Techniques to Measure the True Costs of Recruitment and Important Metrics
January 21, 2016 3:15 pm
Categorised in: The Blog
From advertising to finding a perfect candidates for vacancies, the costs of recruitment are variable. According to the cost per hire standards provided by the Society of Human Resource Management and American National Standards Institute, the recruitment cost can be evaluated simply by adding external costs and internal costs and dividing the sum by total number of new hires.
It refers to expenses including traveling costs, job fair fee, online posting fees, advertising fee and other related fees.
It refers to expenses like salaries, equipment cost, cost of the bills, medical, insurance, old age benefit cost, and other related costs.
5 Steps to Calculate the True Cost of Recruitment
The cost of recruitment can be calculated with this 5 step process.
- The Basic Cost of Recruiting

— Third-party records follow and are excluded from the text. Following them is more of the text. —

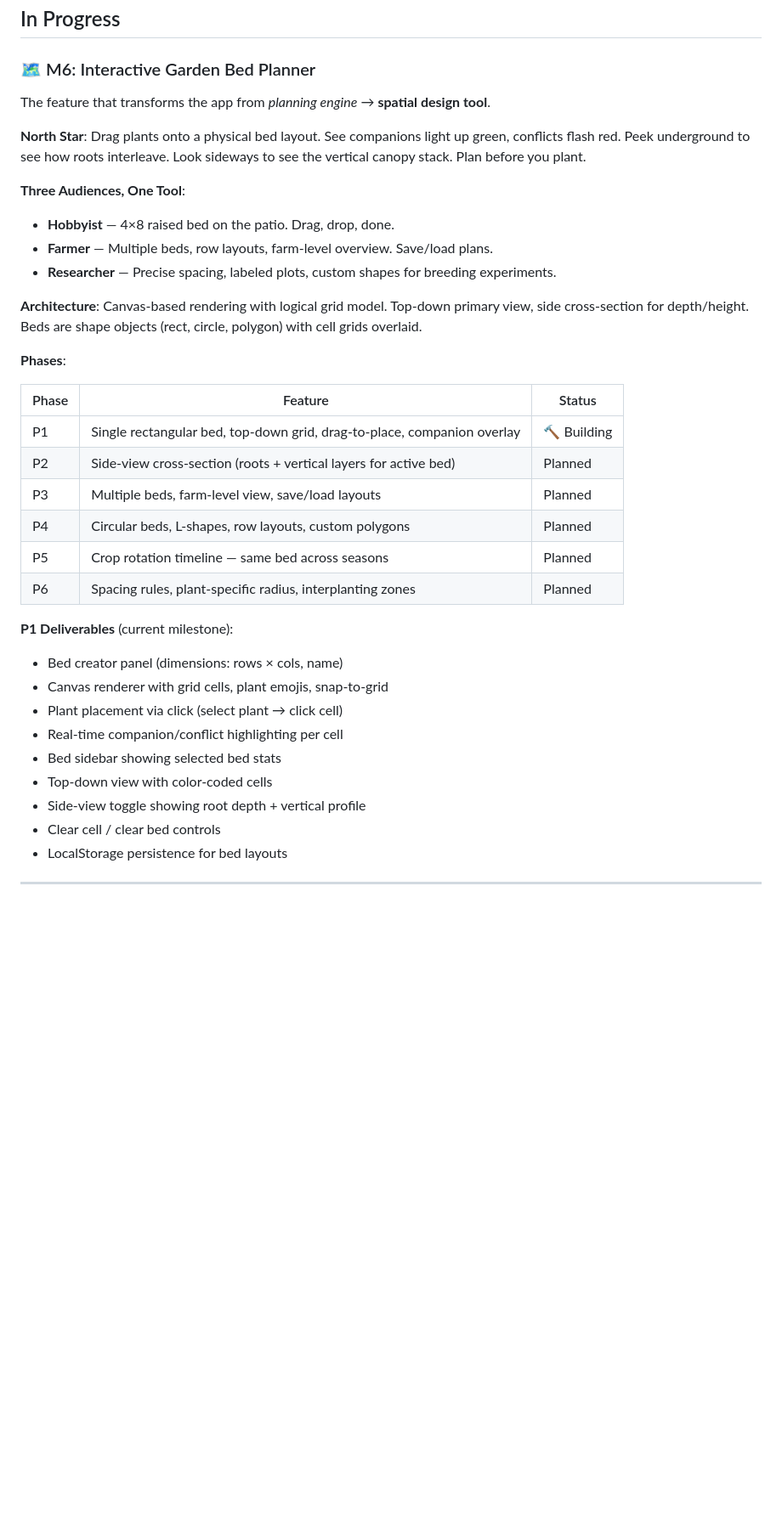
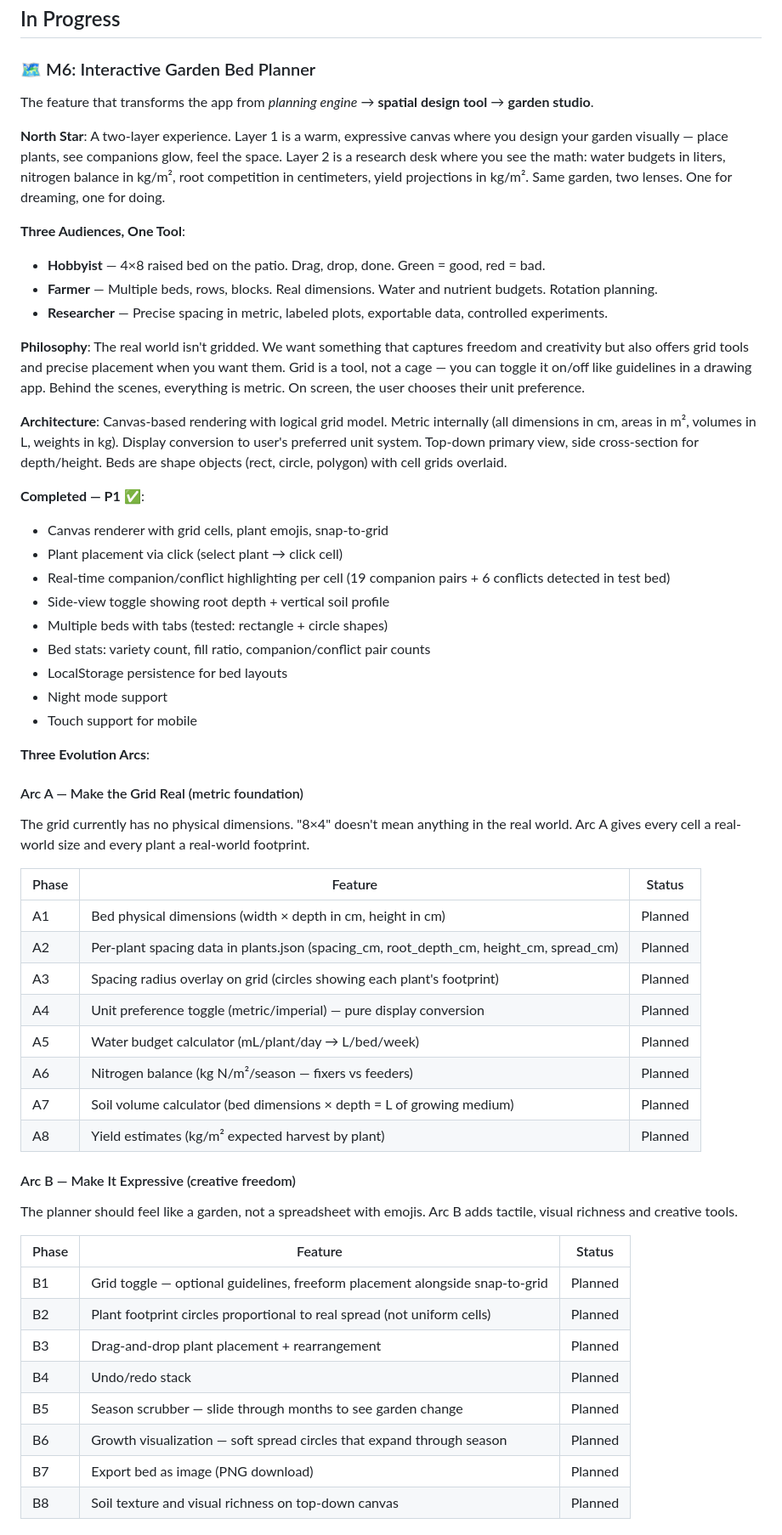
Before and after one commit to JoshuaWink/companion-plant-app-v2, a Markdown page: ROADMAP.md, the part around one of its changes. Shown at 85% size. Rendered like a GitHub page; blank space fills up the shorter version.

```diff
--- a/ROADMAP.md
+++ b/ROADMAP.md
@@ -58,35 +58,59 @@ The feature that transforms the app from reference tool → planning engine →
 
 ### 🗺️ M6: Interactive Garden Bed Planner
 
-The feature that transforms the app from *planning engine* → **spatial design tool**.
+The feature that transforms the app from *planning engine* → **spatial design tool** → **garden studio**.
 
-**North Star**: Drag plants onto a physical bed layout. See companions light up green, conflicts flash red. Peek underground to see how roots interleave. Look sideways to see the vertical canopy stack. Plan before you plant.
+**North Star**: A two-layer experience. Layer 1 is a warm, expressive canvas where you design your garden visually — place plants, see companions glow, feel the space. Layer 2 is a research desk where you see the math: water budgets in liters, nitrogen balance in kg/m², root competition in centimeters, yield projections in kg/m². Same garden, two lenses. One for dreaming, one for doing.
 
 **Three Audiences, One Tool**:
-- **Hobbyist** — 4×8 raised bed on the patio. Drag, drop, done.
-- **Farmer** — Multiple beds, row layouts, farm-level overview. Save/load plans.
-- **Researcher** — Precise spacing, labeled plots, custom shapes for breeding experiments.
+- **Hobbyist** — 4×8 raised bed on the patio. Drag, drop, done. Green = good, red = bad.
+- **Farmer** — Multiple beds, rows, blocks. Real dimensions. Water and nutrient budgets. Rotation planning.
+- **Researcher** — Precise spacing in metric, labeled plots, exportable data, controlled experiments.
 
-**Architecture**: Canvas-based rendering with logical grid model. Top-down primary view, side cross-section for depth/height. Beds are shape objects (rect, circle, polygon) with cell grids overlaid.
+**Philosophy**: The real world isn't gridded. We want something that captures freedom and creativity but also offers grid tools and precise placement when you want them. Grid is a tool, not a cage — you can toggle it on/off like guidelines in a drawing app. Behind the scenes, everything is metric. On screen, the user chooses their unit preference.
 
-**Phases**:
+**Architecture**: Canvas-based rendering with logical grid model. Metric internally (all dimensions in cm, areas in m², volumes in L, weights in kg). Display conversion to user's preferred unit system. Top-down primary view, side cross-section for depth/height. Beds are shape objects (rect, circle, polygon) with cell grids overlaid.
+
+**Completed — P1** ✅:
+- Canvas renderer with grid cells, plant emojis, snap-to-grid
+- Plant placement via click (select plant → click cell)
+- Real-time companion/conflict highlighting per cell (19 companion pairs + 6 conflicts detected in test bed)
+- Side-view toggle showing root depth + vertical soil profile
+- Multiple beds with tabs (tested: rectangle + circle shapes)
+- Bed stats: variety count, fill ratio, companion/conflict pair counts
+- LocalStorage persistence for bed layouts
+- Night mode support
+- Touch support for mobile
+
+**Three Evolution Arcs**:
+
+#### Arc A — Make the Grid Real (metric foundation)
+
+The grid currently has no physical dimensions. "8×4" doesn't mean anything in the real world. Arc A gives every cell a real-world size and every plant a real-world footprint.
 
 | Phase | Feature | Status |
 |-------|---------|--------|
-| P1 | Single rectangular bed, top-down grid, drag-to-place, companion overlay | 🔨 Building |
-| P2 | Side-view cross-section (roots + vertical layers for active bed) | Planned |
-| P3 | Multiple beds, farm-level view, save/load layouts | Planned |
-| P4 | Circular beds, L-shapes, row layouts, custom polygons | Planned |
-| P5 | Crop rotation timeline — same bed across seasons | Planned |
-| P6 | Spacing rules, plant-specific radius, interplanting zones | Planned |
+| A1 | Bed physical dimensions (width × depth in cm, height in cm) | Planned |
+| A2 | Per-plant spacing data in plants.json (spacing_cm, root_depth_cm, height_cm, spread_cm) | Planned |
+| A3 | Spacing radius overlay on grid (circles showing each plant's footprint) | Planned |
+| A4 | Unit preference toggle (metric/imperial) — pure display conversion | Planned |
+| A5 | Water budget calculator (mL/plant/day → L/bed/week) | Planned |
+| A6 | Nitrogen balance (kg N/m²/season — fixers vs feeders) | Planned |
+| A7 | Soil volume calculator (bed dimensions × depth = L of growing medium) | Planned |
+| A8 | Yield estimates (kg/m² expected harvest by plant) | Planned |
 
-**P1 Deliverables** (current milestone):
-- Bed creator panel (dimensions: rows × cols, name)
-- Canvas renderer with grid cells, plant emojis, snap-to-grid
-- Plant placement via click (select plant → click cell)
-- Real-time companion/conflict highlighting per cell
-- Bed sidebar showing selected bed stats
-- Top-down view with color-coded cells
-- Side-view toggle showing root depth + vertical profile
-- Clear cell / clear bed controls
-- LocalStorage persistence for bed layouts
+#### Arc B — Make It Expressive (creative freedom)
+
+The planner should feel like a garden, not a spreadsheet with emojis. Arc B adds tactile, visual richness and creative tools.
+
+| Phase | Feature | Status |
+|-------|---------|--------|
+| B1 | Grid toggle — optional guidelines, freeform placement alongside snap-to-grid | Planned |
+| B2 | Plant footprint circles proportional to real spread (not uniform cells) | Planned |
+| B3 | Drag-and-drop plant placement + rearrangement | Planned |
+| B4 | Undo/redo stack | Planned |
+| B5 | Season scrubber — slide through months to see garden change | Planned |
+| B6 | Growth visualization — soft spread circles that expand through season | Planned |
+| B7 | Export bed as image (PNG download) | Planned |
+| B8 | Soil texture and visual richness on top-down canvas | Planned |
+
```
Also changed, not shown: other parts of ROADMAP.md (+29 -0 lines), docs/plan/intention.md (+43 -19 lines).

Finding out the right type of people for vacancies is hectic. You need to make the selection process fool-proof. Advertising vacancies on all forums to attract nationwide talent is a great way to choose the perfect employee from thousands of applicants. The basic cost of recruitment includes advertising cost and the cost of entertaining the candidates (including snacks etc.).
- The Cost of Training
Probation, training and many other terms are used by different organisations to evaluate the cost of recruitment after selection. You may need to search for candidates just after one month of recruiting a not-so-efficient employee.
- The Cost of Salaries and Benefits
Free coffee, membership, benefits for minors, dental plans, disability or death coverage and many other such benefits may be more expensive than the basic cost of the salary. Joe Hadzima, the lecturer in Sloan School of Management in MIT believes that the average total of benefits is 1.25 to 1.4 times of the basic salaries.
- The Cost of Integrating at Workplace
The cost of integrating at workplace refers to the cost of physical space required for new hires, the cost of travelling (including visa expenses if you are recruiting from abroad), the cost of technology including software and mobile phone credit, and the cost of other resources.
- The Cost of Break-Even Point
In the scenario of recruitment, break-even point is the point when the employees start giving their maximum. New hires take time to become accustomed to new environment and understand the technicalities of your organisation. The employers need to wait and keep investing til the new hires reach their break-even point.
Recruiting Efficiency Ratio
RCR or Recruiting Efficiency Ratio is used to determine the worth of the new hires or to determine the efficiency of your investment on a new hire. It’s determined by dividing recruiting costs with total compensation recruited and multiplying the result with 100.
6 Metrics to Care About
The following are the 6 metrics to take care of during recruitment process.
- Time to Hire (including the operations loss you may suffer)
- Sourcing Channel (Multiple costs for multiple sources)
- Retention Cost (The loss of resignations, rehiring and retraining)
- Ratio of open vacancies with new hires
- The Ratio of Offer and Final Resolution (The difference between what you offer and what candidates demand
- Gender Mix
Careful assessment of recruitment process in the light of these tips and techniques can help you save a lot and choose the most efficient employee for your organisation.